Treat candidates like customers
The vast majority of candidates agree: Their overall candidate experience with a company indicates to them how that company values its employees.
In order to create the best possible candidate experience, start by creating a seamless job application process, complete with a powerful description of the role. When interviewing candidates, be transparent, respectful, and communicative. And whether you choose to hire someone or move on from them, they should feel as though you were considerate of their time and effort from start to finish.
More companies are starting to invest in applicant tracking software (ATS) to help streamline the hiring experience. ATS automates administrative tasks, filters resumes, sends reminders, and keeps you up-to-date with the latest details of an opening. This kind of software speeds up the hiring process, allowing your HR team to quickly identify the best candidates for a given role.

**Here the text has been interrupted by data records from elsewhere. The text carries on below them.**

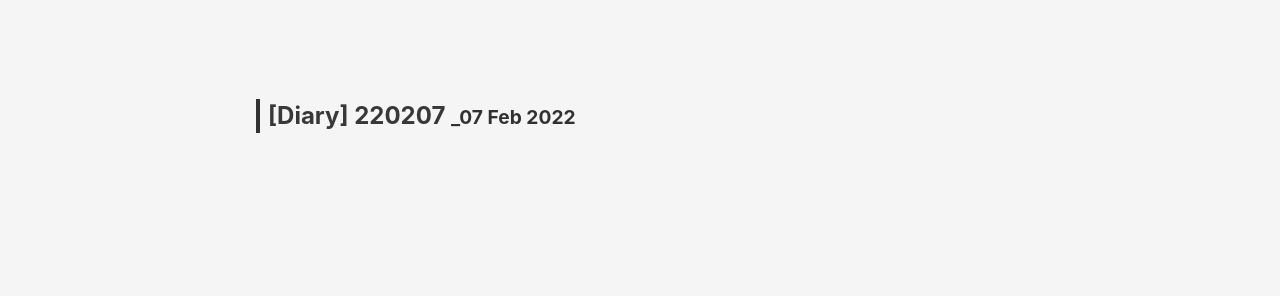
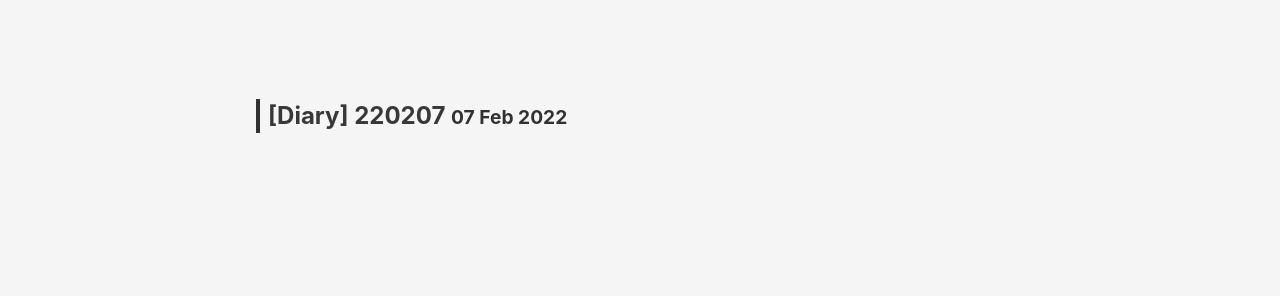
Before and after one commit to borisleevin/borisleevin.github.io, a Jekyll site: the page built from category/Diary.md, in a window 1280 px wide. Shown: the part 337-633 px from the top of the page. Built offline with Jekyll 4.4.1, drawn with Linux system fonts in a browser that asks for light colours; nearby versions of some CDN libraries; some web fonts are replaced.

Commit message:
list name fix

```diff
--- a/_layouts/category.html
+++ b/_layouts/category.html
@@ -11,7 +11,7 @@ layout: default
   <li>
     <h2>
       <a href="{{  post.url | relative_url }}"> {{ post.title }} </a>
-      <small>_{{ post.date | date_to_string }}</small>
+      <small>{{ post.date | date_to_string }}</small>
     </h2>
   </li>
   {% endfor %}
```
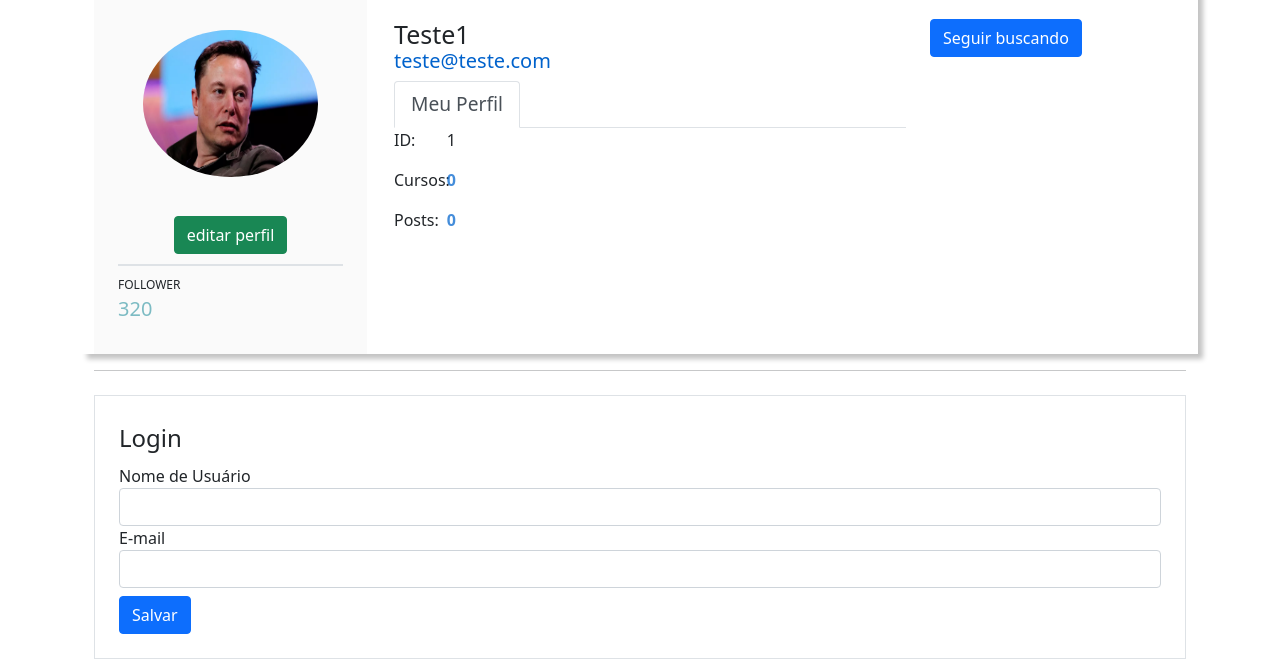
After one commit to sivanildooliveira/sitelira, a Flask app: page /perfil/editar in a window 1280 px wide. The commit adds this page. Shown: the part 312-981 px from the top of the page. Run offline with Flask 2, Linux system fonts and the light colour scheme; a user stored in the database is signed in; some libraries are stand-ins or nearby versions.

Commit message:
editar perfil

```diff
--- a/comunidadeimpressionadora/forms.py
+++ b/comunidadeimpressionadora/forms.py
@@ -12,9 +12,9 @@
     botao_submit_criarconta = SubmitField('Criar Conta')
 
     def validate_email(self, email):
-    	usuario = Usuarios.query.filter_by(email=email.data).first()
-    	if usuario:
-    		raise ValidationError('E-mail já Cadastrado! tente outro E-mail.')
+        usuario = Usuarios.query.filter_by(email=email.data).first()
+        if usuario:
+            raise ValidationError('E-mail já Cadastrado! tente outro E-mail.')
 
 
 class FormLogin(FlaskForm):
@@ -23,18 +23,8 @@
     lembrar_dados = BooleanField('Lembrar Dados de Acesso')
     botao_submit_login = SubmitField('Fazer Login')
 
-    #def validate_lemail(self, lemail):
-#    	usuario = Usuarios.query.filter_by(email=lemail.data).first()
-#    	if not usuario:
-#    		raise ValidationError('E-mail não Cadastrado! verifique seu e-mail ou Crie um conta para continuar.')
-#
-#    def validate_lsenha(self, lsenha):
-#
-#    	d_senha = Usuarios.query.filter_by(email=self.lemail.data).first()
-#    	try:
-#    		senha_user = d_senha.senha
-#    	except:
-#    		return
-#
-#    	if senha_user != lsenha.data:
-#    		raise ValidationError('Senha incorreta!')
+
+class FormEditarPerfil(FlaskForm):
+    username = StringField('Nome de Usuário', validators=[DataRequired()])
+    email = StringField('E-mail', validators=[DataRequired(), Email()])
+    botao_submit_editarperfil = SubmitField('Salvar')
--- a/comunidadeimpressionadora/routs.py
+++ b/comunidadeimpressionadora/routs.py
@@ -2,7 +2,7 @@
 from fileinput import filename
 from flask import render_template, redirect, url_for, request, flash
 from comunidadeimpressionadora import app, database, bcrypt
-from comunidadeimpressionadora.forms import FormCriarConta, FormLogin
+from comunidadeimpressionadora.forms import FormCriarConta, FormLogin, FormEditarPerfil
 from comunidadeimpressionadora.models import Usuarios, Post
 from flask_login import login_user, logout_user, current_user, login_required
 
@@ -93,6 +93,13 @@
     foto_perfil = url_for('static', filename=f'fotos_perfil/{current_user.foto_perfil}')
     return render_template('perfil.html', foto_perfil=foto_perfil)
 
+@app.route('/perfil/editar')
+@login_required
+def editar_perfil():
+    form = FormEditarPerfil()
+    foto_perfil = url_for('static', filename=f'fotos_perfil/{current_user.foto_perfil}')
+    return render_template('editarperfil.html', form=form,  foto_perfil=foto_perfil)
+
 
 @app.route('/post/criar')
 @login_required
--- /dev/null
+++ b/comunidadeimpressionadora/templates/editarperfil.html
@@ -0,0 +1,51 @@
+{% extends 'perfil.html' %}
+
+{% block form_editarperfil %}
+
+<div class="container">
+    <hr>
+    <div class="row">
+        <div class="col">
+            <form method="POST" action="" class="border p-4 mt-2">
+                {{ form.csrf_token }}
+                <legend>Login</legend>
+                <fieldset>
+
+                    <div class="form-group">
+                        {{ form.username.label(class="form-control-label") }}
+
+                        {% if form.username.errors %}
+                            {{ form.username(class="form-control is-invalid") }}
+
+                                <div class="invalid-feedback">
+                                    {{ form.username.errors[0] }}
+                                </div>
+
+                        {% else %}
+                            {{ form.username(class="form-control") }}
+                        {% endif %}
+                    </div>
+
+                    <div class="form-group">
+                        {{ form.email.label(class="form-control-label") }}
+
+                        {% if form.email.errors %}
+                            {{ form.email(class="form-control is-invalid") }}
+
+                                <div class="invalid-feedback">
+                                    {{ form.email.errors[0] }}
+                                </div>
+
+                        {% else %}
+                            {{ form.email(class="form-control") }}
+                        {% endif %}
+                    </div>
+
+                </fieldset>
+                {{ form.botao_submit_editarperfil(class="btn btn-primary mt-2") }}
+            </form>
+        </div>
+    </div>
+</div>
+
+{% endblock %}
--- a/comunidadeimpressionadora/templates/perfil.html
+++ b/comunidadeimpressionadora/templates/perfil.html
@@ -18,7 +18,11 @@
                         <img id="foto-perfil" src="{{ foto_perfil }}" class="rounded-circle">
                     </div>
                     <div class="col-md-12 col-sm-12 col-xs-12 user-detail-section1 text-center">
-                        <button id="btn-contact" (click)="clearModal()" data-toggle="modal" data-target="#contact" class="btn btn-success btn-block follow">editar perfil</button>
+                        {% if 'editar' not in request.get %}
+                            <a href="{{ url_for('editar_perfil') }}"><button id="btn-contact" (click)="clearModal()" data-toggle="modal" data-target="#contact" class="btn btn-success btn-block follow">editar perfil</button></a>
+                        {% else %}
+                            <br><br>
+                        {% endif %}
                     </div>
                     <div class="row user-detail-row">
                         <div class="col-md-12 col-sm-12 user-detail-section2 pull-left">
@@ -176,4 +180,9 @@
         </div>
     </div>
 </div>
+
+{% block form_editarperfil %}
+
 {% endblock %}
+
+{% endblock %}
```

Keep in mind that every interaction with a candidate can be taken out of context and shared via Glassdoor or social media. Make a concerted effort in your interactions to treat each candidate like you would a customer and give them little reason to put you on blast.
Seek third-party recognition and validation
Many people seek well-reviewed companies and restaurants the same way: If you receive a lot of positive feedback from everyday people, that’s great. But validation and recognition from more established parties—the media, industry associations, or end-of-year awards—carry more weight.
Make sure you’re in the running for awards from all the major review sites, like Glassdoor. To be considered as a Best Place to Work by Glassdoor, as a small business, you need at least 30 ratings across the eight workplace attributes from U.S.-based employees. Apply for opportunities to speak or present at community events, or for awards presented by niche groups. Engage in public relations by making yourself available for comment to reporters or writers seeking input for their stories.
The more accolades, positive press and overall goodwill you can rack up, the better.
Address negative feedback and incorporate suggestions
No company is perfect. The question is, how do you address the occasional ding to your Glassdoor score or bad interview feedback?
First, if the criticism is public, address it. Ignoring a critique allows other people to shape your narrative. By responding to and acknowledging an issue with empathy and understanding, you maintain your cultural capital. And second, regardless of where the criticism comes from — an anonymous employee survey or a rant on Twitter — consider it honestly. Does this person have a point? Can you incorporate this feedback into how your business operates?
It’s up to you whether you want to take action on what you hear, but just being open to the feedback and letting people know their voice will be heard is a powerful tool for building a strong brand.
Walk the walk
Finally, all of these steps should culminate in your business actually living the values you espouse. If branding is what people say about you when you leave the room, then you need to make sure that all of your actions give people the right impression—so that when you do turn your back, they are delivering honest praise rather than exasperated relief.
Train your employees to live your employer brand, and encourage them to be ambassadors by delivering referrals or sharing news of the company on social media. Discuss how your interactions with candidates can remain on-brand, from how you greet them in the office to the way you sign off your emails. And never stop improving your operations to meet the expectations of the people you’ve brought on, and the people you hope to hire in the future.
Employer brand develops regardless of the role you choose to play in it—and often, if you choose to play no role, it takes a turn for the worse. It’s much more difficult to transplant a brand on to an existing company that it is to cultivate one as a small business and watch it grow along with you — so start building it today.